Disciplined Agile (DA), is a process decision framework that puts individuals first and offers only lightweight guidance to help teams optimize their processes according to the unique needs of each specific project. As a people-first agile framework, DA is in some ways similar to the Crystal method. In fact, DA is designed to be a hybrid approach combining elements of XP, Scrum, Kanban, and other methodologies.
History of Disciplined Agile
Although developed at IBM beginning in 2009, Disciplined Agile was first introduced to the world in 2012 with the book Disciplined Agile Delivery. This first iteration of the methodology was focused more broadly on process decisions across an organization. Later, new subsets began to appear applying the concepts to specific areas such as “Disciplined DevOps,” and “Disciplined Agile IT.”

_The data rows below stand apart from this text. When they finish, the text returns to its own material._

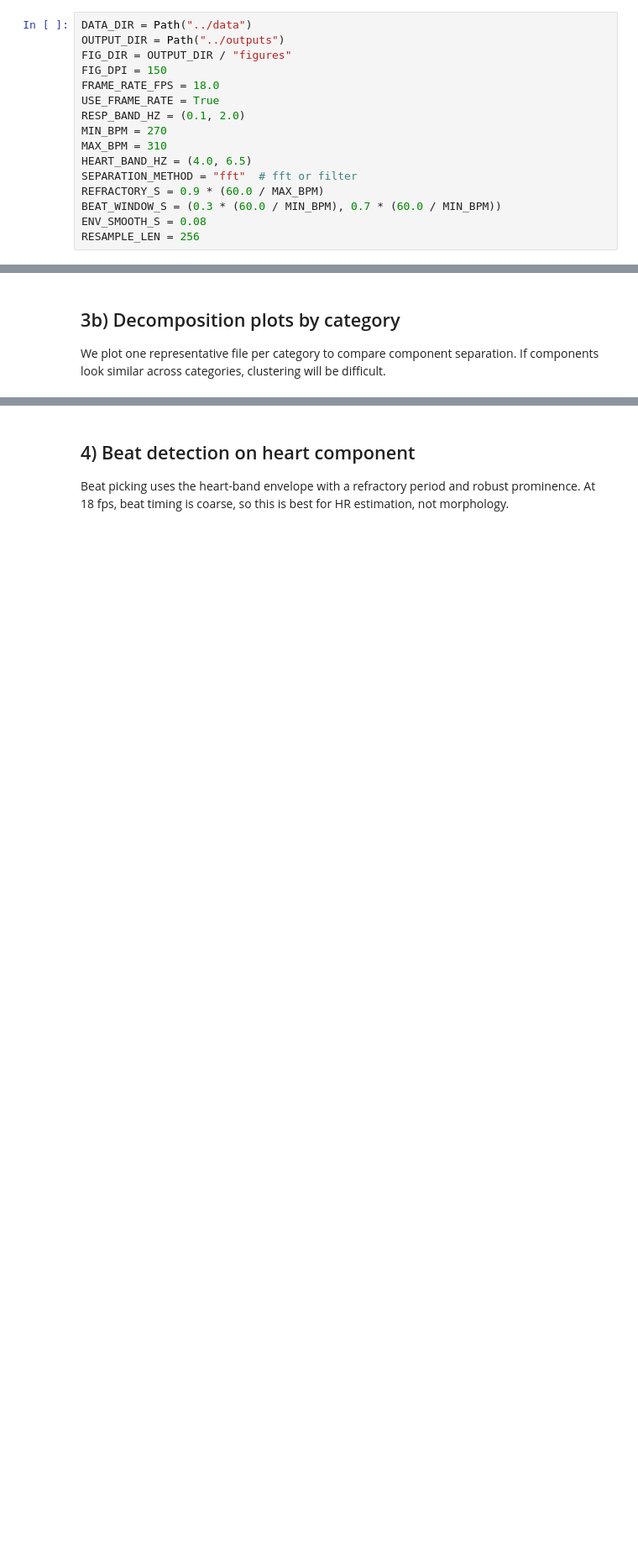
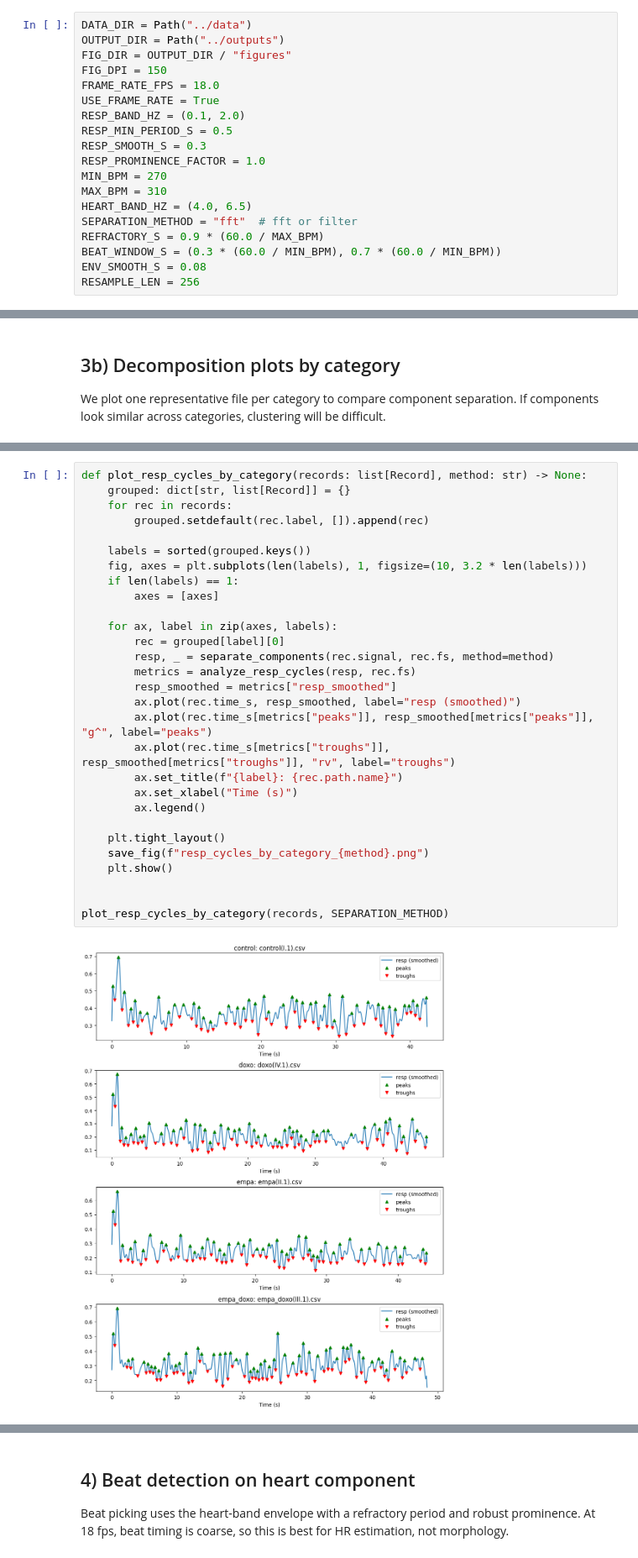
Before and after one commit to taddeusb90/heart-ts-analysis, a Jupyter notebook: notebooks/heart_midas_pipeline.ipynb, the cells around one changed output, grey strips where cells are left out. Shown at 84% size. Cells and saved outputs as stored; diff of their text form; blank space fills up the shorter version.

```diff
--- a/notebooks/heart_midas_pipeline.ipynb
+++ b/notebooks/heart_midas_pipeline.ipynb
@@ -65,6 +65,9 @@ FIG_DPI = 150
 FRAME_RATE_FPS = 18.0
 USE_FRAME_RATE = True
 RESP_BAND_HZ = (0.1, 2.0)
+RESP_MIN_PERIOD_S = 0.5
+RESP_SMOOTH_S = 0.3
+RESP_PROMINENCE_FACTOR = 1.0
 MIN_BPM = 270
 MAX_BPM = 310
 HEART_BAND_HZ = (4.0, 6.5)
@@ -298,3 +382,34 @@ If components look similar across categories, clustering will be difficult.
+# %%
+def plot_resp_cycles_by_category(records: list[Record], method: str) -> None:
+    grouped: dict[str, list[Record]] = {}
+    for rec in records:
+        grouped.setdefault(rec.label, []).append(rec)
+
+    labels = sorted(grouped.keys())
+    fig, axes = plt.subplots(len(labels), 1, figsize=(10, 3.2 * len(labels)))
+    if len(labels) == 1:
+        axes = [axes]
+
+    for ax, label in zip(axes, labels):
+        rec = grouped[label][0]
+        resp, _ = separate_components(rec.signal, rec.fs, method=method)
+        metrics = analyze_resp_cycles(resp, rec.fs)
+        resp_smoothed = metrics["resp_smoothed"]
+        ax.plot(rec.time_s, resp_smoothed, label="resp (smoothed)")
+        ax.plot(rec.time_s[metrics["peaks"]], resp_smoothed[metrics["peaks"]], "g^", label="peaks")
+        ax.plot(rec.time_s[metrics["troughs"]], resp_smoothed[metrics["troughs"]], "rv", label="troughs")
+        ax.set_title(f"{label}: {rec.path.name}")
+        ax.set_xlabel("Time (s)")
+        ax.legend()
+
+    plt.tight_layout()
+    save_fig(f"resp_cycles_by_category_{method}.png")
+    plt.show()
+
+
+plot_resp_cycles_by_category(records, SEPARATION_METHOD)
+# %% [output]
+[figure, added]
 # %%
 def plot_category_decomposition(records: list[Record], method: str) -> None:
     grouped: dict[str, list[Record]] = {}
```
Also changed, not shown: parts of 7 cells of this notebook, 3 other files.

Today the term Disciplined Agile refers broadly to designing effective processes to all of these areas—addressing all areas of solution delivery, including finance, procurement, IT architecture, portfolio management, etc.

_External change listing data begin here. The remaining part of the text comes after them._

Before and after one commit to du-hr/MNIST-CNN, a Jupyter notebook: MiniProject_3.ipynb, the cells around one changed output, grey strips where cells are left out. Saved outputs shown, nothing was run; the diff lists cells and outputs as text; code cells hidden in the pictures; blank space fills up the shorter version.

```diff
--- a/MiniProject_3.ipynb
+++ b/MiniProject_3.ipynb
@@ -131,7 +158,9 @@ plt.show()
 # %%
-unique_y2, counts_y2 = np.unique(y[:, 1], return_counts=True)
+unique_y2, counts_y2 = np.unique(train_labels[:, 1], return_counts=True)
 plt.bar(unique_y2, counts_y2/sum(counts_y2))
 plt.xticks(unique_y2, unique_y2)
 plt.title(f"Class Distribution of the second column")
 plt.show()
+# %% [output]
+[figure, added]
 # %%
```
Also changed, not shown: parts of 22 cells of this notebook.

Strengths and Weakness of Disciplined Agile
DA’s strengths include:
- The hybrid nature of this framework pulls the best elements from several proven methodologies

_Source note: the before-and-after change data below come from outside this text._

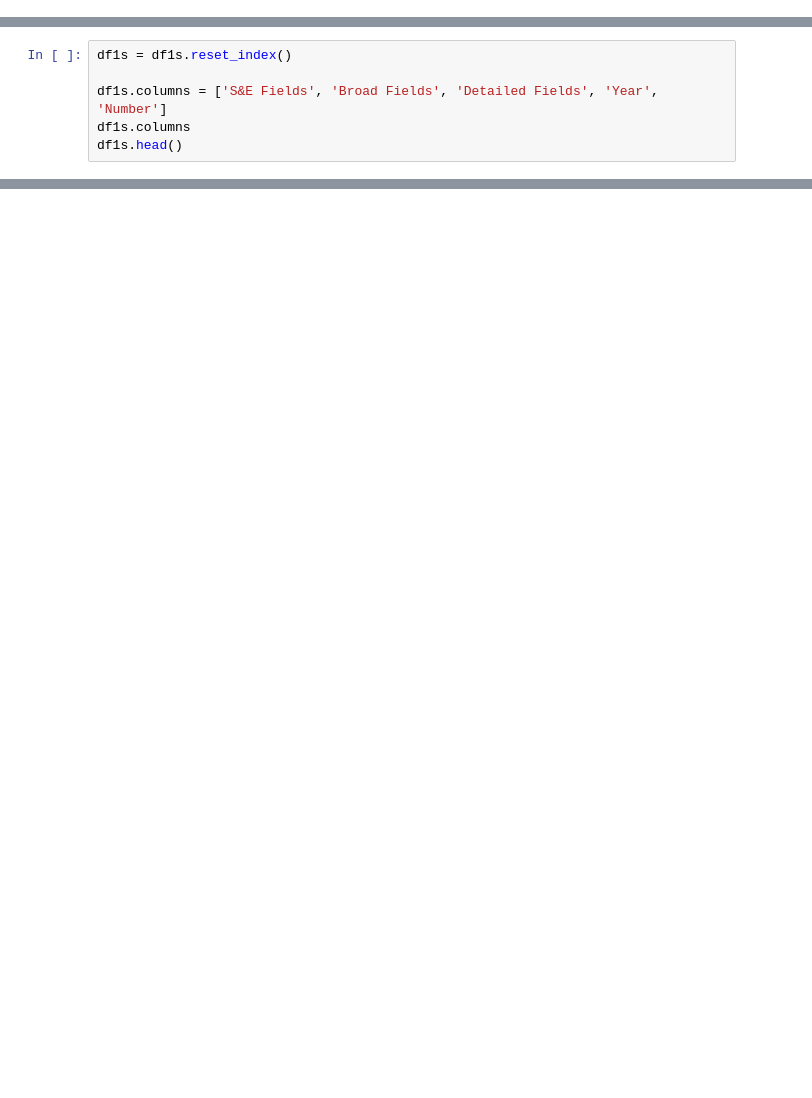
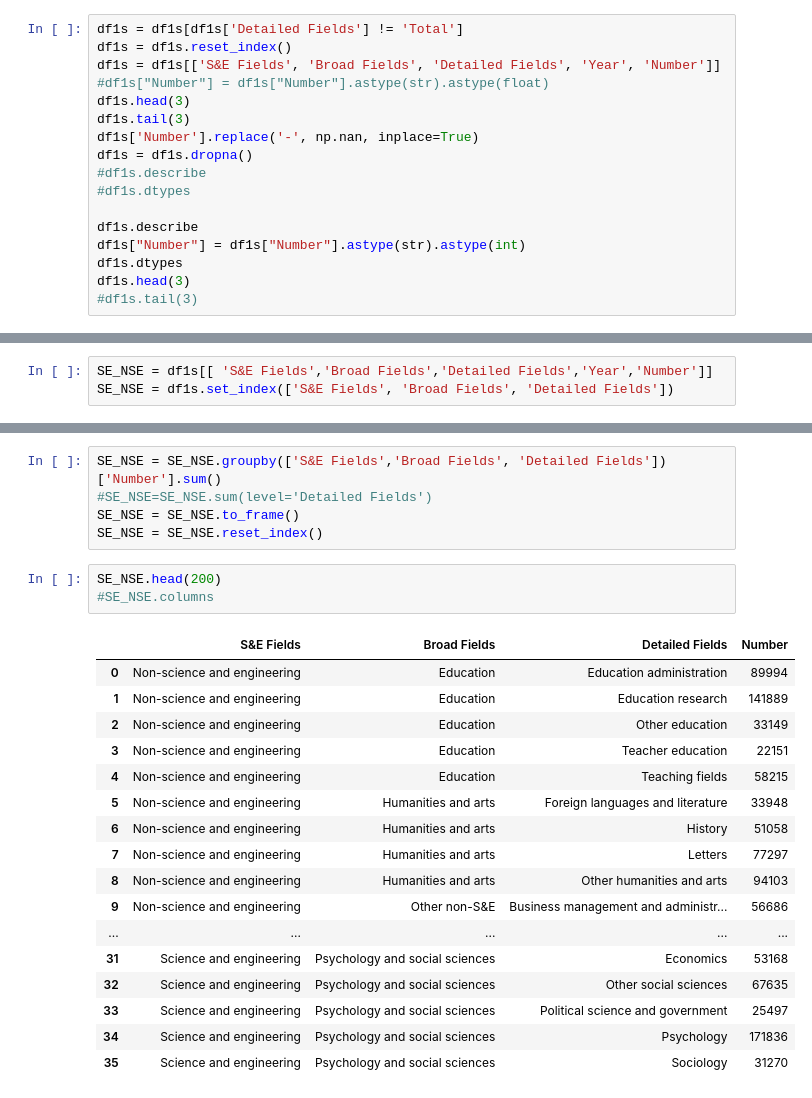
Before and after one commit to mulukenm/dataScience, a Jupyter notebook: ComparisonVisualization.ipynb, the cells around one changed output, grey strips where cells are left out. Saved outputs shown, nothing was run; the diff lists cells and outputs as text; blank space fills up the shorter version.

```diff
--- a/ComparisonVisualization.ipynb
+++ b/ComparisonVisualization.ipynb
@@ -54,0 +51,17 @@ df1s.head(10)
+# %%
+df1s = df1s[df1s['Detailed Fields'] != 'Total']
+df1s = df1s.reset_index()
+df1s = df1s[['S&E Fields', 'Broad Fields', 'Detailed Fields', 'Year', 'Number']]
+#df1s["Number"] = df1s["Number"].astype(str).astype(float)
+df1s.head(3)
+df1s.tail(3)
+df1s['Number'].replace('-', np.nan, inplace=True)
+df1s = df1s.dropna()
+#df1s.describe
+#df1s.dtypes
+
+df1s.describe
+df1s["Number"] = df1s["Number"].astype(str).astype(int)
+df1s.dtypes
+df1s.head(3)
+#df1s.tail(3)
@@ -55,6 +73,3 @@ df1s.head(10)
 # %%
-df1s = df1s.reset_index()
-
-df1s.columns = ['S&E Fields', 'Broad Fields', 'Detailed Fields', 'Year', 'Number']
-df1s.columns
-df1s.head()
+SE_NSE = df1s[[ 'S&E Fields','Broad Fields','Detailed Fields','Year','Number']]
+SE_NSE = df1s.set_index(['S&E Fields', 'Broad Fields', 'Detailed Fields'])
@@ -79,3 +76,29 @@ df1s.head()
+# %%
+SE_NSE = SE_NSE.groupby(['S&E Fields','Broad Fields', 'Detailed Fields'])['Number'].sum()
+#SE_NSE=SE_NSE.sum(level='Detailed Fields')
+SE_NSE = SE_NSE.to_frame()
+SE_NSE = SE_NSE.reset_index()
+# %%
+SE_NSE.head(200)
+#SE_NSE.columns
+# %% [output]
+|  | S&E Fields | Broad Fields | Detailed Fields | Number |
+| 0 | Non-science and engineering | Education | Education administration | 89994 |
+| 1 | Non-science and engineering | Education | Education research | 141889 |
+| 2 | Non-science and engineering | Education | Other education | 33149 |
+| 3 | Non-science and engineering | Education | Teacher education | 22151 |
+| 4 | Non-science and engineering | Education | Teaching fields | 58215 |
+| 5 | Non-science and engineering | Humanities and arts | Foreign languages and literature | 33948 |
+| 6 | Non-science and engineering | Humanities and arts | History | 51058 |
+| 7 | Non-science and engineering | Humanities and arts | Letters | 77297 |
+| 8 | Non-science and engineering | Humanities and arts | Other humanities and arts | 94103 |
+| 9 | Non-science and engineering | Other non-S&E | Business management and administr... | 56686 |
+| ... | ... | ... | ... | ... |
+| 31 | Science and engineering | Psychology and social sciences | Economics | 53168 |
+| 32 | Science and engineering | Psychology and social sciences | Other social sciences | 67635 |
+| 33 | Science and engineering | Psychology and social sciences | Political science and government | 25497 |
+| 34 | Science and engineering | Psychology and social sciences | Psychology | 171836 |
+| 35 | Science and engineering | Psychology and social sciences | Sociology | 31270 |
 # %%
 # Doctorate Recipients by Demographic Characteristics ---- Data by Citizenship,  Race/Ethnicity, Sex, S&E Fields, Broad Fields, Detailed Fields, and Year
 # Data Download from NCSES Interactive Data Tool
```
Also changed, not shown: parts of 18 cells of this notebook.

- Allows teams to follow the agile method while also tailoring it to their unique needs
DA’s weaknesses include:
- Not ideal for organizations new to agile, because it does not provide strict enough guidance on how to follow that philosophy
- Because of this lack of guidance, organizations trying to implement the DA framework are more likely to need professional consultants to help with the rollout
Should You Use Disciplined Agile?
For a highly experienced agile team, this type of hybrid model might provide much-needed flexibility. But for teams newly transitioning to the agile approach, Disciplined Agile might make that learning curve too steep and costly.